Mixing Boomers and Millennials
When wooing boomers away from homeownership, apartment operators may find the demographic isn't averse to a mixed crowd; many renters over 50 prefer communities with residents of various ages.
"Consumers are aspirational," says Bozzuto. "Millennials want to feel they've arrived, and baby boomers want to feel younger. To only be building for millennials is to be ignoring half the equation."
Alliance Residential Co. is likely to agree, having attracted many baby boomers to its Broadstone Koi property in Seattle. "I was very surprised when I walked through there," says Rachel Davidson, director of revenue and sales at Phoenix-based Alliance. "It was refreshing to see that we really ran the gamut of ages."
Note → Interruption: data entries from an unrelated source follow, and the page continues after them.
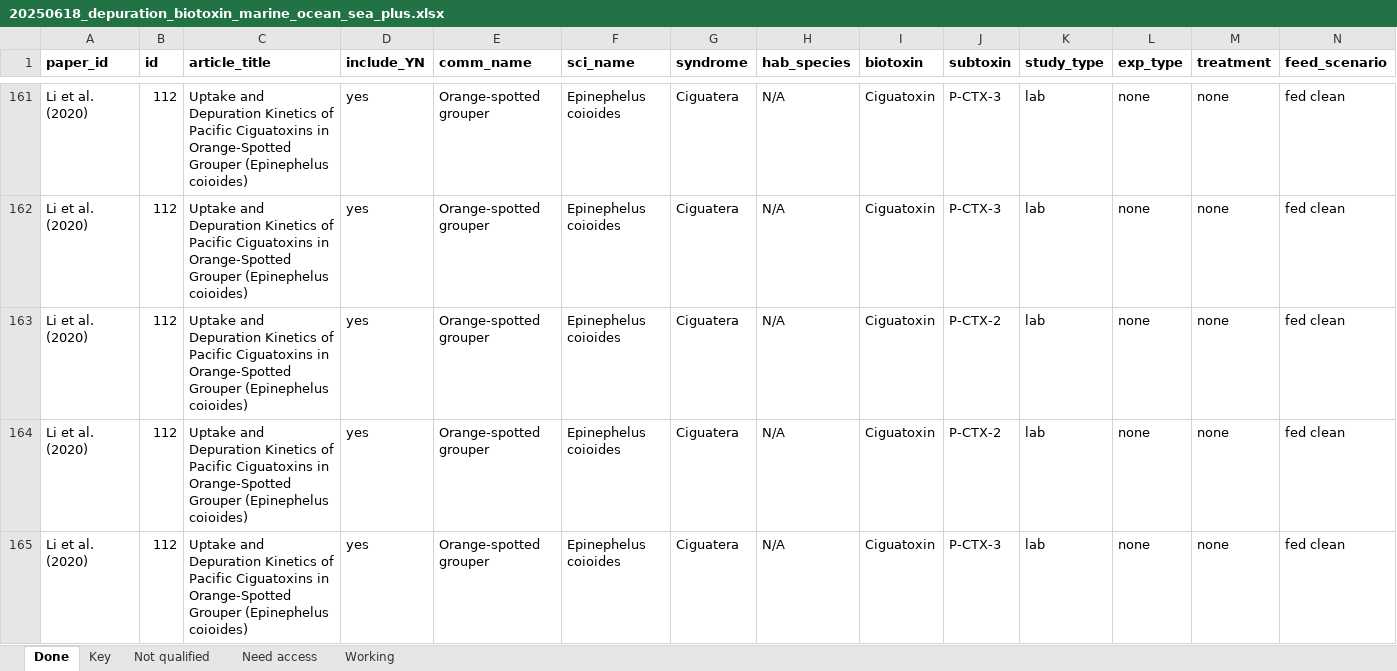
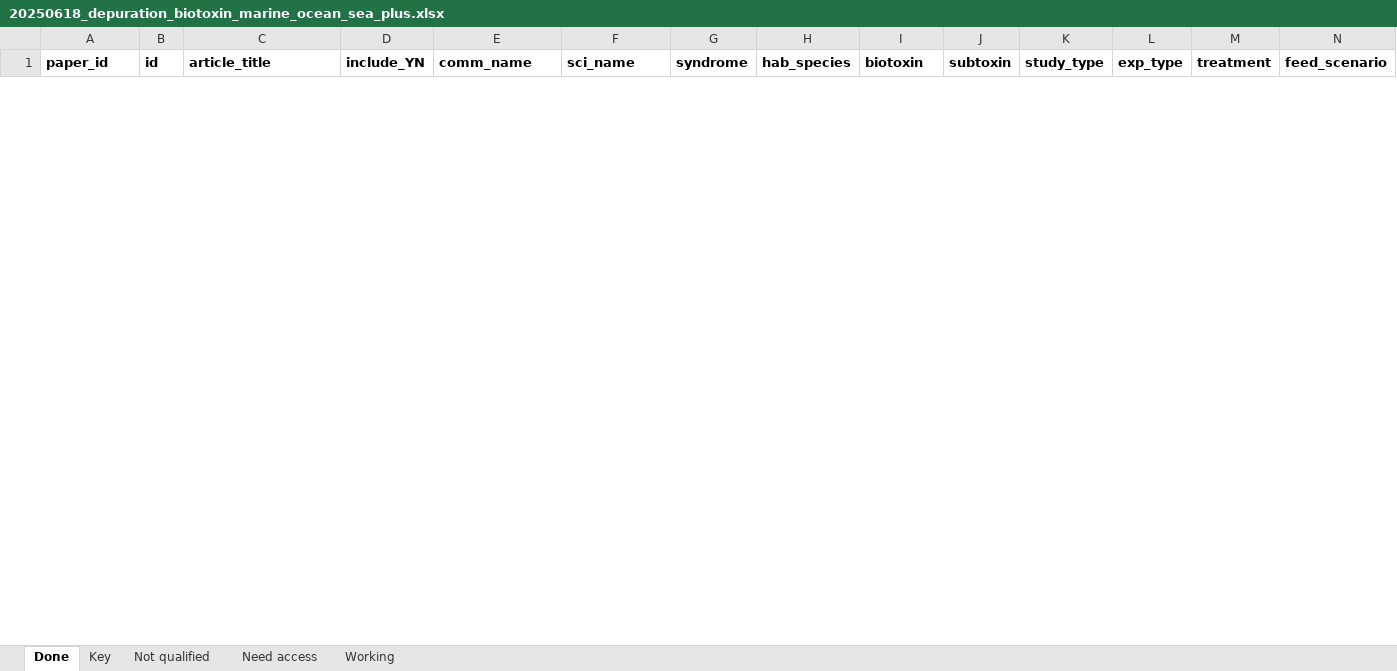
Before and after one commit to cfree14/hab_depuration, an Excel workbook: data/lit_review/round1/raw/20250618_depuration_biotoxin_marine_ocean_sea_plus.xlsx, sheet Done, drawn as a sheet; only a part is shown, gaps mark what is left out; values as stored, in another font and other column widths than the file's, no borders; removed rows and columns are numbered as before the commit, all else as after; rows hold the shown columns only; the diff covers the shown part only; the diff names each change by its address in the sheet, - before the commit and + after, or states it on an @@ line.

```diff
--- a/data/lit_review/round1/raw/20250618_depuration_biotoxin_marine_ocean_sea_plus.xlsx (sheet Done)
+++ b/data/lit_review/round1/raw/20250618_depuration_biotoxin_marine_ocean_sea_plus.xlsx (sheet Done)
@@ row 161 hidden: Li et al. (2020) | 112 | Uptake and Depuration Kinetics of Pacific Ciguatoxins in Orange-Spotted Grouper (Epinephelus coioides) | yes | Orange-spotted grouper | Epinephelus coioides | Ciguatera | N/A | Ciguatoxin | P-CTX-3 | lab | none | none | fed clean @@
@@ row 162 hidden: Li et al. (2020) | 112 | Uptake and Depuration Kinetics of Pacific Ciguatoxins in Orange-Spotted Grouper (Epinephelus coioides) | yes | Orange-spotted grouper | Epinephelus coioides | Ciguatera | N/A | Ciguatoxin | P-CTX-3 | lab | none | none | fed clean @@
@@ row 163 hidden: Li et al. (2020) | 112 | Uptake and Depuration Kinetics of Pacific Ciguatoxins in Orange-Spotted Grouper (Epinephelus coioides) | yes | Orange-spotted grouper | Epinephelus coioides | Ciguatera | N/A | Ciguatoxin | P-CTX-2 | lab | none | none | fed clean @@
@@ row 164 hidden: Li et al. (2020) | 112 | Uptake and Depuration Kinetics of Pacific Ciguatoxins in Orange-Spotted Grouper (Epinephelus coioides) | yes | Orange-spotted grouper | Epinephelus coioides | Ciguatera | N/A | Ciguatoxin | P-CTX-2 | lab | none | none | fed clean @@
@@ row 165 hidden: Li et al. (2020) | 112 | Uptake and Depuration Kinetics of Pacific Ciguatoxins in Orange-Spotted Grouper (Epinephelus coioides) | yes | Orange-spotted grouper | Epinephelus coioides | Ciguatera | N/A | Ciguatoxin | P-CTX-3 | lab | none | none | fed clean @@
```
Also changed, not shown: 86 hidden or unhidden rows elsewhere in this sheet, 13 other files.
These boomers truly enjoy living in a building with younger residents. "People assume they want to be separated, but they really appreciate the energy," says Davidson.
Boomers at Broadstone Koi also embrace modern trends their millennial counterparts enjoy, such as telecommuting. "We see just as many 55-year-old executives in the lobby utilizing the [business] space," says Davidson.
To help the company serve customers with different needs and ages, Alliance takes a "consultative" approach to leasing. That means spending more time to get to know individual prospective residents and finding out what they need, as if the leasing team were consultants working for the renter.
"Our sales experience needs to be relevant to them," says Davidson. "We need to get to know them in ways that are more meaningful than before."
This approach helps the leasing staff focus on the features and amenities that prospects actually care about.
Though they may enjoy some of the same communities and amenities, the paths boomers and millennials take to get to them can differ significantly.
Boomers, for example, can take much longer to decide to move—often for the simple reason that they may have been living in the same home for quite some time, with a significant amount of furniture and other possessions to deal with.
"They're much more thoughtful about the decision [to move]," says Davidson.
Boomers are also likely to pay several visits to an apartment development before they're willing to commit. "One we gain their initial interest, it's a much more intensive process of selling," says Holland's McDonald.
However, when boomers do finally decide to sign a lease, they can move quickly. "Their decision is much less influenced by others when they know they're ready," says Davidson.
In contrast, millennials often bring friends and family to see an apartment they're seriously considering—in addition to sometimes posting photos on Facebook.
Boomers can also require more personal attention from property owners after move-in. "Once they're customers, they require a lot more communication and a lot more face-to-face time," says Davidson.
And when it comes to renewing a lease, millennials are more likely to complete the whole transaction by e-mail or chat. "Baby boomers are going to want to come down and talk it through with you," says Davidson.
Diverse, sophisticated, and thoughtful—traits that describe not only baby boomers themselves but the marketing approach best likely to win their hearts.